News Highlights from the Last 7 days: Aug. 17th


The Ingham County Health Department gave free monkeypox vaccinations to 70 people during the Lansing Pride festival in Old Town Saturday. Ingham County has four confirmed cases and the state has recorded 97 cases since late June, as of Monday. The international outbreak, which causes painful sores, has mostly impacted men who have sex with men. Lansing Pride said the festival — its first — was a success, drawing a crowd of 3,500 despite rain and cool temperatures. Nearly 100 vendors were on hand and 150 people volunteered to run the event in Old Town.
Chipotle Mexican Grill Inc. has agreed to allow Delta Township employees to hold a union vote. Workers at the 5805 W. Saginaw Highway location filed a petition July 7 with the National Labor Relations Board.

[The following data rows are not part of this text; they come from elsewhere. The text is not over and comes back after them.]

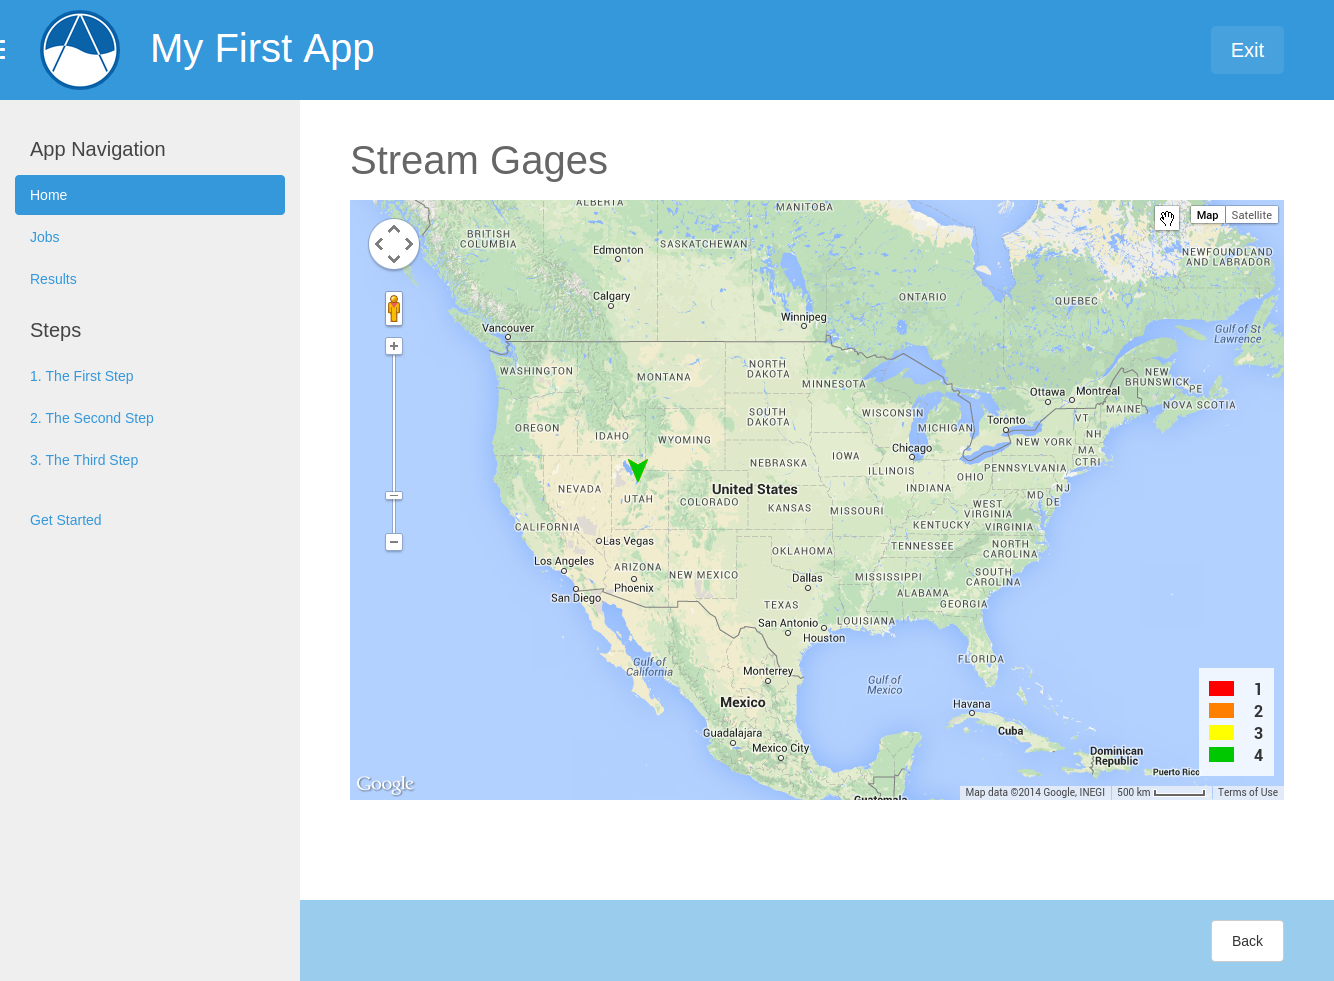
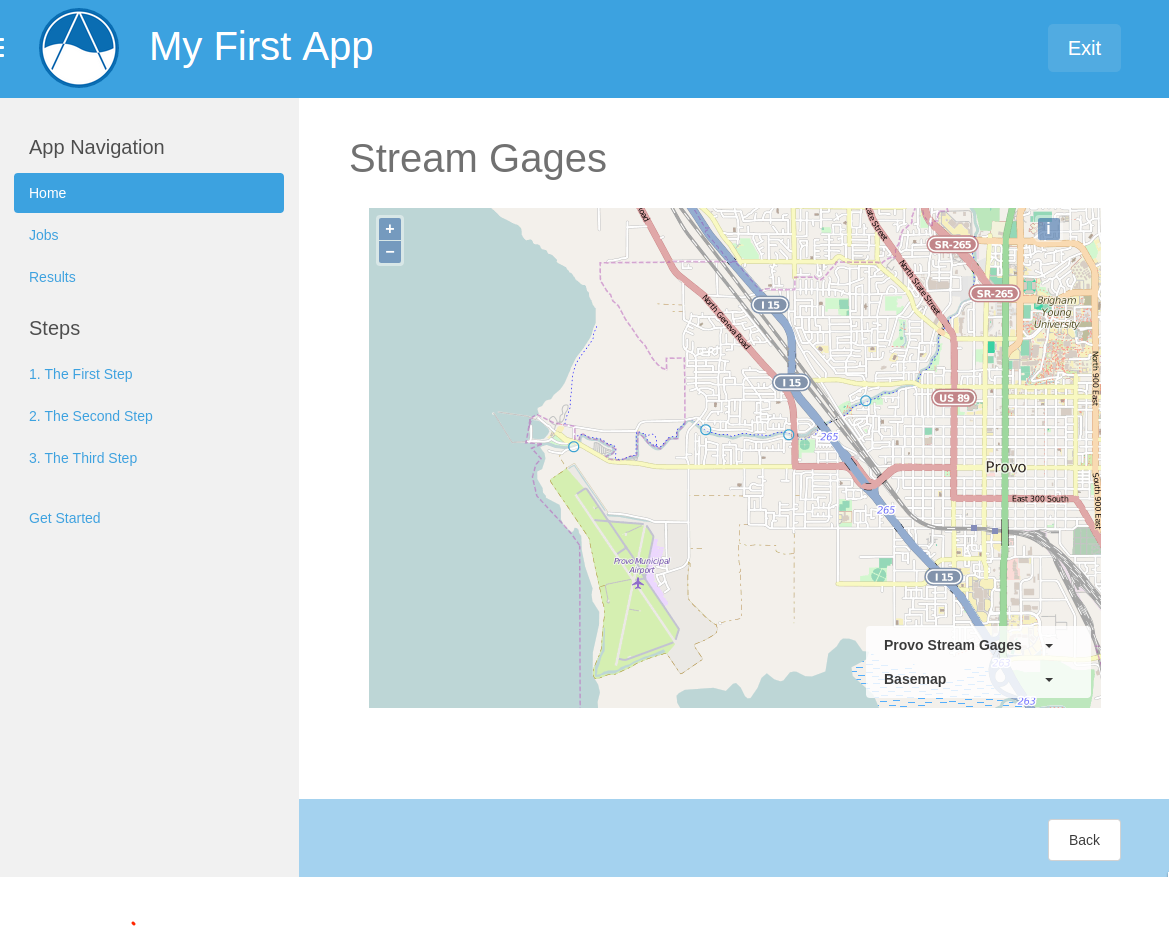
tethys#92 - Updated the map images in the Getting Started tutorial.

diff --git a/docs/tutorials/getting_started/url_mapping.rst b/docs/tutorials/getting_started/url_mapping.rst
@@ -73,7 +73,7 @@ In this code, the ``url`` template tag is used to provide the url to the map pag
 View New Map Page
 =================
 
-At this point, your app should be ready to run again. Save all changes in the files you edited and restart the development server using the ``tethys manage start`` command in the terminal (stop it using :kbd:`CTRL-C` if necessary). Browse to your app home page at `<http://127.0.0.1:8000/apps/my-first-app>`_. Use the "Go To Map" action to browse to your new map page. It should look similar to this:
+At this point, your app should be ready to run again. Save all changes in the files you edited and restart the development server using the ``tethys manage start`` command in the terminal (stop it using :kbd:`CTRL-C` if necessary). Browse to your app home page at `<http://127.0.0.1:8000/apps/my-first-app>`_. Use the "Go To Map" action to browse to your new map page. Click on the "Provo Stream Gages" layer in the legend to zoom to that layer. Your map page should look similar to this:
 
 .. figure:: ../../images/new_map_page.png
     :width: 650px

Former Dr. Shannon Wiggins has lost an appeal to sue her former attorney for malpractice. The Michigan Court of Appeals unanimously upheld a decision by an Ingham County Circuit Court judge to dismiss her case because she had not filed within the six-year time frame. Wiggins argued that attorney G. Sal Gani had a conflict of interest after representing her former husband in a domestic violence case.  


The dean of the Eli Broad College of Business at Michigan State University resigned Friday. Sanjay Gupta’s resignation after an alleged failure to follow the university’s sexual violence and harassment reporting guidelines, the Lansing State Journal reported. Gupta served in the position since June 2015. He denies any wrongdoing.  


Eaton County Sheriff Tom Reich is asking county commissioners to approve $10,000 bonuses for his officers. That’s to offset lower salaries than surrounding communities, Reich told the Lansing State Journal Friday and commissioners in a request. The Ways and Means Committee tabled the proposal, but it wants to open negotiations with officers to increase pay. They also want to find ways to attract and retain new officers as others leave.

Former Eaton Rapids softball coach William Steven Kunkel Jr. will spend the next year in jail for numerous criminal sexual conduct and related charges. In addition, Kunkel will serve five years’ probation, with a GPS monitor, complete sex offender counseling and is prohibited from being around anyone under age 17, the Lansing State Journal reported. Kunkel pleaded guilty to having a sexual relationship with a 15-year-old female player on his team.


Bath Township is warning residents to be on the lookout for a mail thief. On Monday, the township police posted a warning on social media that an individual was driving a dark color Chevy Equinox. The post said police have received numerous calls that the vehicle was snatching mail from boxes with the flags up, likely seeking checks. Police asked residents to call 911 if they saw an Equinox with any odd behavior, But they cautioned not to call the emergency line for every Equinox in the township. 


A Dimondale man will spend 366 days in federal prison for his role in a healthcare scheme that defrauded MSU health insurance over $1 million. As part of a deal struck with federal prosecutors in the Western District of Michigan, Daniel Brown will also have to pay $1,267,418 in restitution. Law enforcement and U.S. Attorney Mark Totten alleged Brown participated in a $200 million health care kickback fraud with a Mississippi pharmaceutical company. Brown got doctors to prescribe unnecessary pain creams, then the company would charge health insurance $2,000 to $3,000 for each prescription. Brown would then receive a kickback for the sales. 


Three Lansing Police officers are riding bicycles for 360 miles to honor Michigan officers killed in the line of duty. Lt. Sean Mills, Detective Sgt. Brent Sorg and Officer Brian Rendon started the bike journey at Stephensville on Monday and will ride to Petoskey. It’s part of the Thin Blue Shoreline ride. The participants will pedal 360 miles over four days.  


Lansing has begun accepting grant applications for approximately $1.9 million from the American Rescue Plan Act. The grants were part of a special budget adopted by the City Council to distribute the federal dollars. Grant applications, which are due Sept. 30, should be sent to An application form is online at An original budget proposal from Mayor Andy Schor explicitly set aside cash for specific nonprofits, but the  Council was uncomfortable with “picking winners and losers” without any transparency as to how an agency qualified. The Ways and Means Committee struck a deal to create a competitive grant process.

rewind, news, highlights


No comments on this item Please log in to comment by clicking here

Connect with us